Twitter Demographics

The data shown below were collected from the profiles of 96 tweeters who shared this research output. Click here to find out more about how the information was compiled.

Mendeley readers

The data shown below were compiled from readership statistics for 26 Mendeley readers of this research output. Click here to see the associated Mendeley record.

Geographical breakdown

Country Count As %
Switzerland 2 8%
United States 2 8%
Denmark 1 4%
Belgium 1 4%
Unknown 20 77%

Demographic breakdown

Readers by professional status Count As %
Researcher 10 38%
Student > Ph. D. Student 5 19%
Lecturer 2 8%
Professor > Associate Professor 2 8%
Professor 1 4%
Other 6 23%
Readers by discipline Count As %
Agricultural and Biological Sciences 9 35%
Biochemistry, Genetics and Molecular Biology 6 23%
Social Sciences 4 15%
Engineering 2 8%
Arts and Humanities 1 4%
Other 4 15%

Attention Score in Context

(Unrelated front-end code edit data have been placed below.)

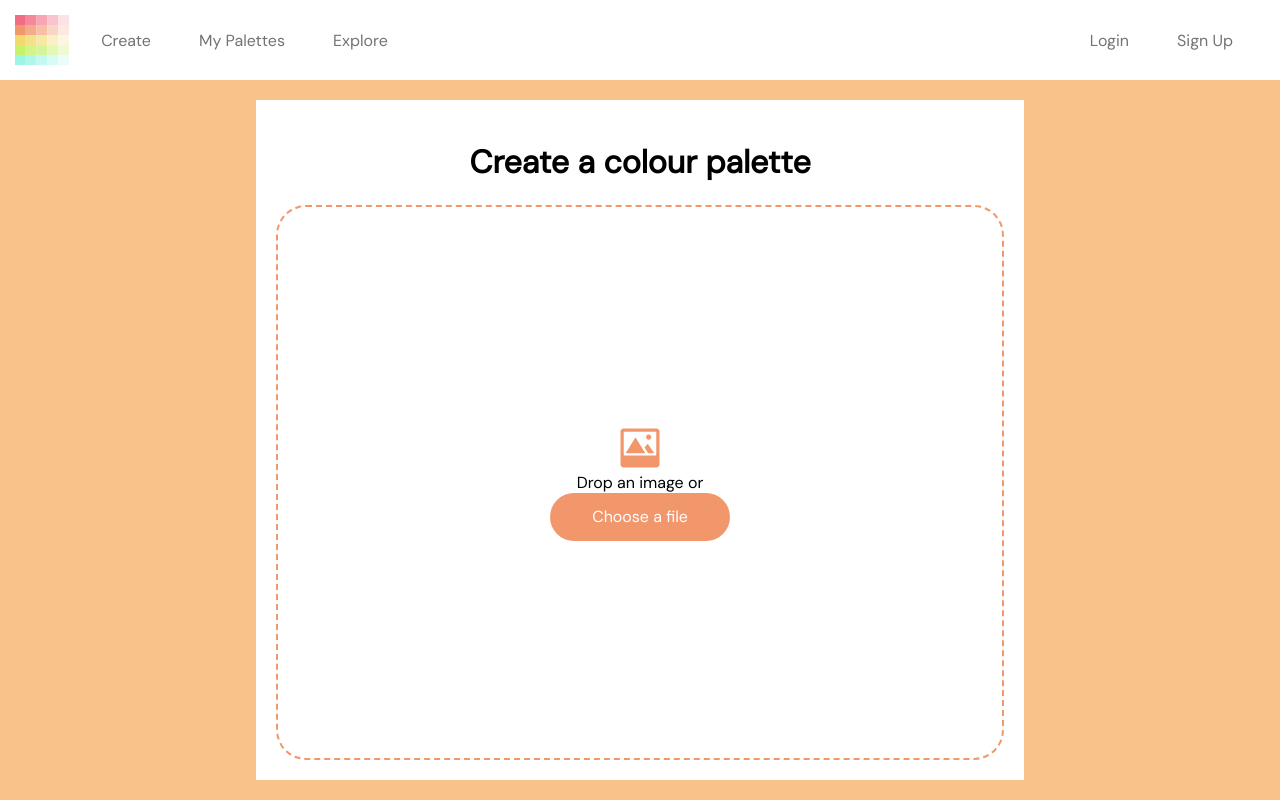
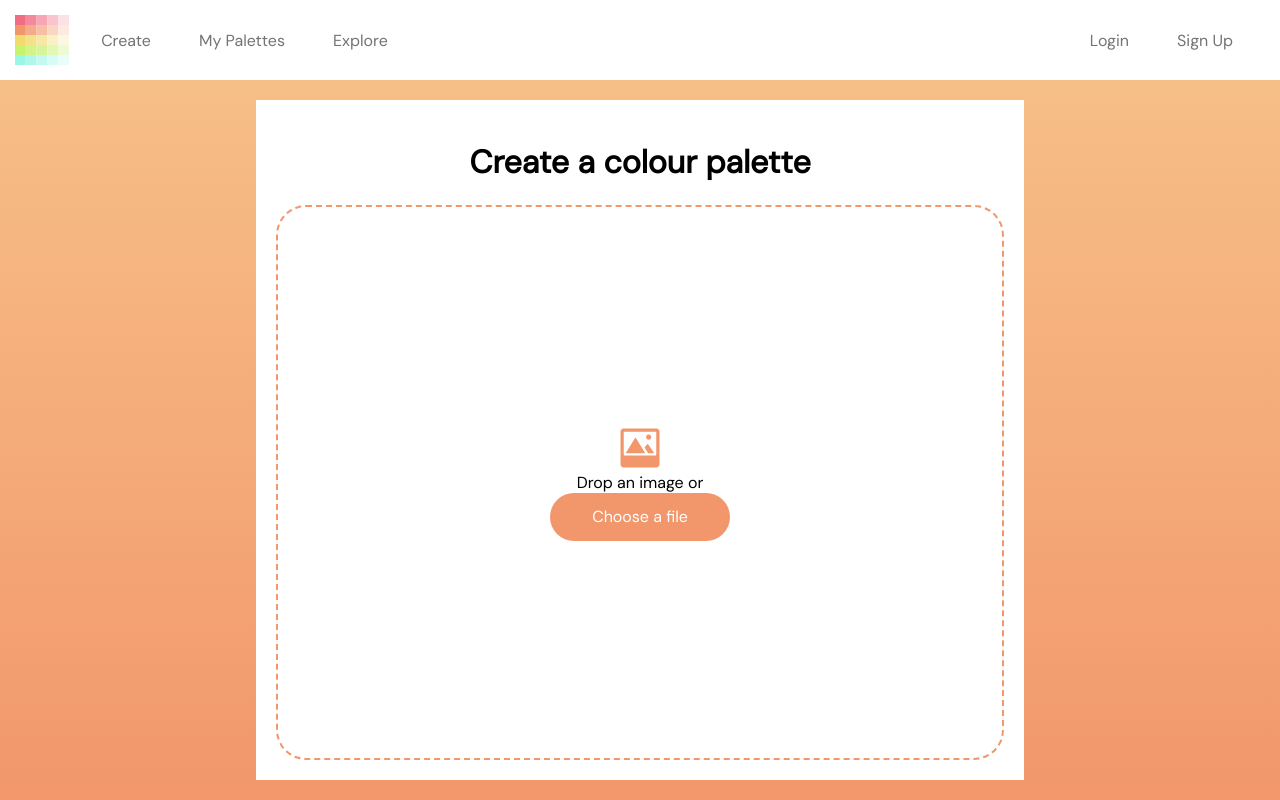
Before and after one commit to shirleyvong/colour-palette, a React (Create React App) app in the folder client/: page / in a window 1280 px wide. Built offline with nearby package versions, Linux system fonts and the light colour scheme.

Commit message:
Rename SavedPalettesPage and update styling

```diff
--- a/client/src/App.js
+++ b/client/src/App.js
@@ -6,7 +6,7 @@ import {
 } from 'react-router-dom';
 import styled from 'styled-components';
 import CreatePalettePage from './pages/CreatePalettePage';
-import PalettesPage from './pages/PalettesPage';
+import SavedPalettesPage from './pages/SavedPalettesPage';
 import Navbar from './components/Navbar';
 import ViewPalettePage from './pages/ViewPalettePage';
 import Theme from './styles/Theme';
@@ -20,6 +20,7 @@ const Content = styled.div`
   flex-grow: 1;
   width: 100%;
   max-width: 768px;
+  overflow: hidden;
 `;
 
 const Container = styled.div`
@@ -30,7 +31,7 @@ const Container = styled.div`
 `;
 
 function App() {
-  const [background, setBackground] = useState('rgb(247,195,139)');
+  const [background, setBackground] = useState('');
 
   return (
     <Theme>
@@ -43,7 +44,7 @@ function App() {
                 <ViewPalettePage setBackground={setBackground} />
               </Route>
               <Route path="/palettes">
-                <PalettesPage />
+                <SavedPalettesPage />
               </Route>
               <Route path="/">
                 <CreatePalettePage setBackground={setBackground} />
--- a/client/src/components/PalettePreview.jsx
+++ b/client/src/components/PalettePreview.jsx
@@ -1,24 +1,21 @@
 import React from 'react';
 import styled from 'styled-components';
 
-const PalettePreview = ({ colours, image, id }) => {
+const PalettePreview = ({ colours, id }) => {
   return (
-    <Container>
-      <ColourContainer href={`/palettes/${id}`}>
-        {colours.map(c => <Colour colour={c} />)}
-      </ColourContainer>
+    <Container href={`/palettes/${id}`}>
+      {colours.map((colour) => <Colour colour={colour} />)}
     </Container>
   );
 };
 
-const Container = styled.div`
-  display: inline-flex;
-  flex-direction: column;
+const Container = styled.a`
+  display: flex;
   height: 80px;
-  width: 300px;
+  width: 200px;
   border-radius: 20px;
+  margin: 10px;
   overflow: hidden;
-  margin: 10px;
 `;
 
 const Colour = styled.div`
@@ -26,9 +23,4 @@ const Colour = styled.div`
   flex-grow: 1;
 `;
 
-const ColourContainer = styled.a`
-  display: flex;
-  flex-grow: 1;
-`;
-
 export default PalettePreview;
--- a/client/src/pages/PalettesPage.js
+++ b/client/src/pages/SavedPalettesPage.js
@@ -3,10 +3,17 @@ import styled, { ThemeContext } from 'styled-components';
 import { useHistory } from 'react-router-dom';
 import api from '../services/api';
 import PalettePreview from '../components/PalettePreview';
-
 import { StyledButton } from '../styles/StyledComponents';
 
-const PalettesPage = () => {
+const Container = styled.div`
+  display: flex;
+  height: 100%;
+  flex-direction: column;
+  align-items: center;
+  text-align: center;
+`;
+
+const SavedPalettesPage = () => {
   const themeContext = useContext(ThemeContext);
   const history = useHistory();
   const [palettes, setPalettes] = useState([]);
@@ -16,7 +23,7 @@ const PalettesPage = () => {
       .then((res) => {
         const results = res.palettes.map((palette) => ({
           id: palette.id,
-          colours: palette.colours.map((colour) => `#${colour}`),
+          colours: palette.colours,
         }));
         setPalettes(results);
       });
@@ -47,28 +54,11 @@ const PalettesPage = () => {
   );
 };
 
-const Container = styled.div`
-  display: flex;
-  flex-direction: column;
-  align-items: center;
-  max-width: 768px;
-`;
-
 const Palettes = styled.div`
   display: flex;
   flex-wrap: wrap;
-  justify-content: center;
+  justify-content: space-evenly;
+  overflow: auto;
 `;
 
-  // @media (min-width: 768px) {
-  //   grid-template-columns: repeat(2, auto);
-  // }
-
-  // @media (min-width: 1024px) {
-  //   grid-template-columns: repeat(3, auto);
-  // }
-
-  // @media (min-width: 1440px) {
-  //   grid-template-columns: repeat(4, auto);
-  // }
-export default PalettesPage;
+export default SavedPalettesPage;
```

This research output has an Altmetric Attention Score of 340. This is our high-level measure of the quality and quantity of online attention that it has received. This Attention Score, as well as the ranking and number of research outputs shown below, was calculated when the research output was last mentioned on 11 November 2017.
All research outputs
#19,118
of 8,672,951 outputs
Outputs from Genome Biology & Evolution
#4
of 1,439 outputs
Outputs of similar age
#1,315
of 288,850 outputs
Outputs of similar age from Genome Biology & Evolution
#1
of 78 outputs
Altmetric has tracked 8,672,951 research outputs across all sources so far. Compared to these this one has done particularly well and is in the 99th percentile: it's in the top 5% of all research outputs ever tracked by Altmetric.
So far Altmetric has tracked 1,439 research outputs from this source. They typically receive more attention than average, with a mean Attention Score of 8.1. This one has done particularly well, scoring higher than 99% of its peers.
Older research outputs will score higher simply because they've had more time to accumulate mentions. To account for age we can compare this Altmetric Attention Score to the 288,850 tracked outputs that were published within six weeks on either side of this one in any source. This one has done particularly well, scoring higher than 99% of its contemporaries.
We're also able to compare this research output to 78 others from the same source and published within six weeks on either side of this one. This one has done particularly well, scoring higher than 98% of its contemporaries.